== WHAT TO DO ==
So that nothing is lost, write out all the lines below exactly.

== Dataset records ==
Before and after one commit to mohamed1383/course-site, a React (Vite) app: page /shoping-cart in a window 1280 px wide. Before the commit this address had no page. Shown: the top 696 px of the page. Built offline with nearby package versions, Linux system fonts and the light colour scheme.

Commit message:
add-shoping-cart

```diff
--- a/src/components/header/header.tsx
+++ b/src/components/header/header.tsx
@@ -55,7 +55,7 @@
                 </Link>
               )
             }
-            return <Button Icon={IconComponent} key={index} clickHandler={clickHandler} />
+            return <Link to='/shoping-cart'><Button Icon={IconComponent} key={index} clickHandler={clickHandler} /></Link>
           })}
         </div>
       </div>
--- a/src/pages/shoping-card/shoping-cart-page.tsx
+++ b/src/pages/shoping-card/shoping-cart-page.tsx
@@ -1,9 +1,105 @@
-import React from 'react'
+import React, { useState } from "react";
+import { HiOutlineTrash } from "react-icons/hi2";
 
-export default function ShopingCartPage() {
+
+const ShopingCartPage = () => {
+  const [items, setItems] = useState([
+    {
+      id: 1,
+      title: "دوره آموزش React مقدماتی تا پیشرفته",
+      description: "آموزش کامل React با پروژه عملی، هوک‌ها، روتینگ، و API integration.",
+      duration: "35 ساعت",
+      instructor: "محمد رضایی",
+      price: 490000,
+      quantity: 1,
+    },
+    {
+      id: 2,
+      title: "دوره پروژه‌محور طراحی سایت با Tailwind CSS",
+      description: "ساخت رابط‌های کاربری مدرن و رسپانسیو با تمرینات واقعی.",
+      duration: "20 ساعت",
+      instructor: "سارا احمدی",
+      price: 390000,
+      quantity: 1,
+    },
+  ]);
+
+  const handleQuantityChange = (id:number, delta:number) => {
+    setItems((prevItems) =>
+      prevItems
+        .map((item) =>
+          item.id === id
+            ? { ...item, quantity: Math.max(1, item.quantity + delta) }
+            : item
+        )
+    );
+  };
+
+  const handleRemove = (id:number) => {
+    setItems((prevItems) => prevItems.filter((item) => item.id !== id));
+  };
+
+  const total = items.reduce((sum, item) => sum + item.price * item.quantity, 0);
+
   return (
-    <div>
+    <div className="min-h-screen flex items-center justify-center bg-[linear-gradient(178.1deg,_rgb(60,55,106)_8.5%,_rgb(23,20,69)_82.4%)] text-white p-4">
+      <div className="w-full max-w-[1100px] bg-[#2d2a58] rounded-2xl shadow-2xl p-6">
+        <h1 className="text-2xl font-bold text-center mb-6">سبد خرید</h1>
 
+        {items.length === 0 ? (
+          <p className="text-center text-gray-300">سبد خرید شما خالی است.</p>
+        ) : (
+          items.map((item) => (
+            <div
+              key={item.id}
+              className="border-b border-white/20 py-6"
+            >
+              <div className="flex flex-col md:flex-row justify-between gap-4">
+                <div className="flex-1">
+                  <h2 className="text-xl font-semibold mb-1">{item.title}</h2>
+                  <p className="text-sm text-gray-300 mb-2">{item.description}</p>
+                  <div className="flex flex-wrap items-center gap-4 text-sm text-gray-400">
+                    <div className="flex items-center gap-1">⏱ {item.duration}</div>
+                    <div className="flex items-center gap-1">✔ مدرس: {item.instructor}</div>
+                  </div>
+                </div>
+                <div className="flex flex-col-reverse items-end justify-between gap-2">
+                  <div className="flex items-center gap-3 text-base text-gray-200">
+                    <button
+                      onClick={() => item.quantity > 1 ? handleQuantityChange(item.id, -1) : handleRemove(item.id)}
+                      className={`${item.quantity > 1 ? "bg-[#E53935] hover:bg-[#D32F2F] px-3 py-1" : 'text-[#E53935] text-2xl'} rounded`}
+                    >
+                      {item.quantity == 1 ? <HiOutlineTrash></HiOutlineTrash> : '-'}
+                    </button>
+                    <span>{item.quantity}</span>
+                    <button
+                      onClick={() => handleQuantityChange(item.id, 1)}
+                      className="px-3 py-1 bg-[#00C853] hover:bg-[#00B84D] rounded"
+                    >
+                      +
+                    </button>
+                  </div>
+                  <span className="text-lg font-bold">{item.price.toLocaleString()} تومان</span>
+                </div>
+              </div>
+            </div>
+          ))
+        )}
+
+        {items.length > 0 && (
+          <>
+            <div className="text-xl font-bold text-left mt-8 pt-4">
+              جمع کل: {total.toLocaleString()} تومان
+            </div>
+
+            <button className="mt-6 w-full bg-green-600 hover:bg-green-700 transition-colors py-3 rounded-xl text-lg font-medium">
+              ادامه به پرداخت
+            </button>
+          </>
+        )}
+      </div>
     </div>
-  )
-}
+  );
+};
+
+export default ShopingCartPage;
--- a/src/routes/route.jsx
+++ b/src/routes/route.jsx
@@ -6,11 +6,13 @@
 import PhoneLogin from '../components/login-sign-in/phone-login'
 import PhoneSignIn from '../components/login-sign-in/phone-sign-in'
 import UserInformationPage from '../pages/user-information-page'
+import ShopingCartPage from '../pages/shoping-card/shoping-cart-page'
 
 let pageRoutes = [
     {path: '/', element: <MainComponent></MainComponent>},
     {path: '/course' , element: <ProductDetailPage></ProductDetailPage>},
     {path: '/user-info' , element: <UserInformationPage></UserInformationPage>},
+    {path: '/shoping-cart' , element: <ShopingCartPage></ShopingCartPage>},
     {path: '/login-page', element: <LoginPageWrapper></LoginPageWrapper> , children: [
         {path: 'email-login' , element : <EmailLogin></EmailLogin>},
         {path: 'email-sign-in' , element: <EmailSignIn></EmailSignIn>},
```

== ANSWER BELOW ==
Before and after one commit to mohamed1383/course-site, a React (Vite) app: page /shoping-cart in a window 1280 px wide. Before the commit this address had no page. Shown: the top 696 px of the page. Built offline with nearby package versions, Linux system fonts and the light colour scheme.

Commit message:
add-shoping-cart

```diff
--- a/src/components/header/header.tsx
+++ b/src/components/header/header.tsx
@@ -55,7 +55,7 @@
                 </Link>
               )
             }
-            return <Button Icon={IconComponent} key={index} clickHandler={clickHandler} />
+            return <Link to='/shoping-cart'><Button Icon={IconComponent} key={index} clickHandler={clickHandler} /></Link>
           })}
         </div>
       </div>
--- a/src/pages/shoping-card/shoping-cart-page.tsx
+++ b/src/pages/shoping-card/shoping-cart-page.tsx
@@ -1,9 +1,105 @@
-import React from 'react'
+import React, { useState } from "react";
+import { HiOutlineTrash } from "react-icons/hi2";
 
-export default function ShopingCartPage() {
+
+const ShopingCartPage = () => {
+  const [items, setItems] = useState([
+    {
+      id: 1,
+      title: "دوره آموزش React مقدماتی تا پیشرفته",
+      description: "آموزش کامل React با پروژه عملی، هوک‌ها، روتینگ، و API integration.",
+      duration: "35 ساعت",
+      instructor: "محمد رضایی",
+      price: 490000,
+      quantity: 1,
+    },
+    {
+      id: 2,
+      title: "دوره پروژه‌محور طراحی سایت با Tailwind CSS",
+      description: "ساخت رابط‌های کاربری مدرن و رسپانسیو با تمرینات واقعی.",
+      duration: "20 ساعت",
+      instructor: "سارا احمدی",
+      price: 390000,
+      quantity: 1,
+    },
+  ]);
+
+  const handleQuantityChange = (id:number, delta:number) => {
+    setItems((prevItems) =>
+      prevItems
+        .map((item) =>
+          item.id === id
+            ? { ...item, quantity: Math.max(1, item.quantity + delta) }
+            : item
+        )
+    );
+  };
+
+  const handleRemove = (id:number) => {
+    setItems((prevItems) => prevItems.filter((item) => item.id !== id));
+  };
+
+  const total = items.reduce((sum, item) => sum + item.price * item.quantity, 0);
+
   return (
-    <div>
+    <div className="min-h-screen flex items-center justify-center bg-[linear-gradient(178.1deg,_rgb(60,55,106)_8.5%,_rgb(23,20,69)_82.4%)] text-white p-4">
+      <div className="w-full max-w-[1100px] bg-[#2d2a58] rounded-2xl shadow-2xl p-6">
+        <h1 className="text-2xl font-bold text-center mb-6">سبد خرید</h1>
 
+        {items.length === 0 ? (
+          <p className="text-center text-gray-300">سبد خرید شما خالی است.</p>
+        ) : (
+          items.map((item) => (
+            <div
+              key={item.id}
+              className="border-b border-white/20 py-6"
+            >
+              <div className="flex flex-col md:flex-row justify-between gap-4">
+                <div className="flex-1">
+                  <h2 className="text-xl font-semibold mb-1">{item.title}</h2>
+                  <p className="text-sm text-gray-300 mb-2">{item.description}</p>
+                  <div className="flex flex-wrap items-center gap-4 text-sm text-gray-400">
+                    <div className="flex items-center gap-1">⏱ {item.duration}</div>
+                    <div className="flex items-center gap-1">✔ مدرس: {item.instructor}</div>
+                  </div>
+                </div>
+                <div className="flex flex-col-reverse items-end justify-between gap-2">
+                  <div className="flex items-center gap-3 text-base text-gray-200">
+                    <button
+                      onClick={() => item.quantity > 1 ? handleQuantityChange(item.id, -1) : handleRemove(item.id)}
+                      className={`${item.quantity > 1 ? "bg-[#E53935] hover:bg-[#D32F2F] px-3 py-1" : 'text-[#E53935] text-2xl'} rounded`}
+                    >
+                      {item.quantity == 1 ? <HiOutlineTrash></HiOutlineTrash> : '-'}
+                    </button>
+                    <span>{item.quantity}</span>
+                    <button
+                      onClick={() => handleQuantityChange(item.id, 1)}
+                      className="px-3 py-1 bg-[#00C853] hover:bg-[#00B84D] rounded"
+                    >
+                      +
+                    </button>
+                  </div>
+                  <span className="text-lg font-bold">{item.price.toLocaleString()} تومان</span>
+                </div>
+              </div>
+            </div>
+          ))
+        )}
+
+        {items.length > 0 && (
+          <>
+            <div className="text-xl font-bold text-left mt-8 pt-4">
+              جمع کل: {total.toLocaleString()} تومان
+            </div>
+
+            <button className="mt-6 w-full bg-green-600 hover:bg-green-700 transition-colors py-3 rounded-xl text-lg font-medium">
+              ادامه به پرداخت
+            </button>
+          </>
+        )}
+      </div>
     </div>
-  )
-}
+  );
+};
+
+export default ShopingCartPage;
--- a/src/routes/route.jsx
+++ b/src/routes/route.jsx
@@ -6,11 +6,13 @@
 import PhoneLogin from '../components/login-sign-in/phone-login'
 import PhoneSignIn from '../components/login-sign-in/phone-sign-in'
 import UserInformationPage from '../pages/user-information-page'
+import ShopingCartPage from '../pages/shoping-card/shoping-cart-page'
 
 let pageRoutes = [
     {path: '/', element: <MainComponent></MainComponent>},
     {path: '/course' , element: <ProductDetailPage></ProductDetailPage>},
     {path: '/user-info' , element: <UserInformationPage></UserInformationPage>},
+    {path: '/shoping-cart' , element: <ShopingCartPage></ShopingCartPage>},
     {path: '/login-page', element: <LoginPageWrapper></LoginPageWrapper> , children: [
         {path: 'email-login' , element : <EmailLogin></EmailLogin>},
         {path: 'email-sign-in' , element: <EmailSignIn></EmailSignIn>},
```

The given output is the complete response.